## How to complete this task:
Only the lines from the one containing "Added Zach Diamond Submission (#29)" through the end of the entries should be repeated, exactly as they appear, first and last included.

## Data records:
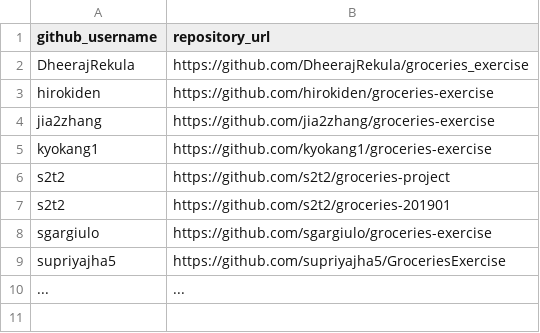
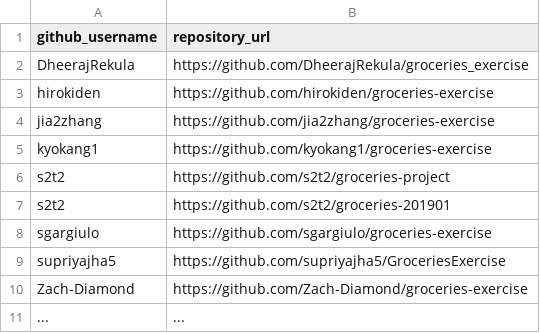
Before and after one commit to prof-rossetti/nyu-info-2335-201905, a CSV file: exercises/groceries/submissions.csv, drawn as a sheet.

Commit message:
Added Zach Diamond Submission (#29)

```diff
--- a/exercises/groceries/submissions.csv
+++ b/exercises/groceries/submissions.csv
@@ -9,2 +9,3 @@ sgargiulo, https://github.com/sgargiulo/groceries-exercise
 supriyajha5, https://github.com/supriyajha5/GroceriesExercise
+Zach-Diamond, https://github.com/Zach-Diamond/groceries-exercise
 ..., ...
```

## Your solution:
Added Zach Diamond Submission (#29)

```diff
--- a/exercises/groceries/submissions.csv
+++ b/exercises/groceries/submissions.csv
@@ -9,2 +9,3 @@ sgargiulo, https://github.com/sgargiulo/groceries-exercise
 supriyajha5, https://github.com/supriyajha5/GroceriesExercise
+Zach-Diamond, https://github.com/Zach-Diamond/groceries-exercise
 ..., ...
```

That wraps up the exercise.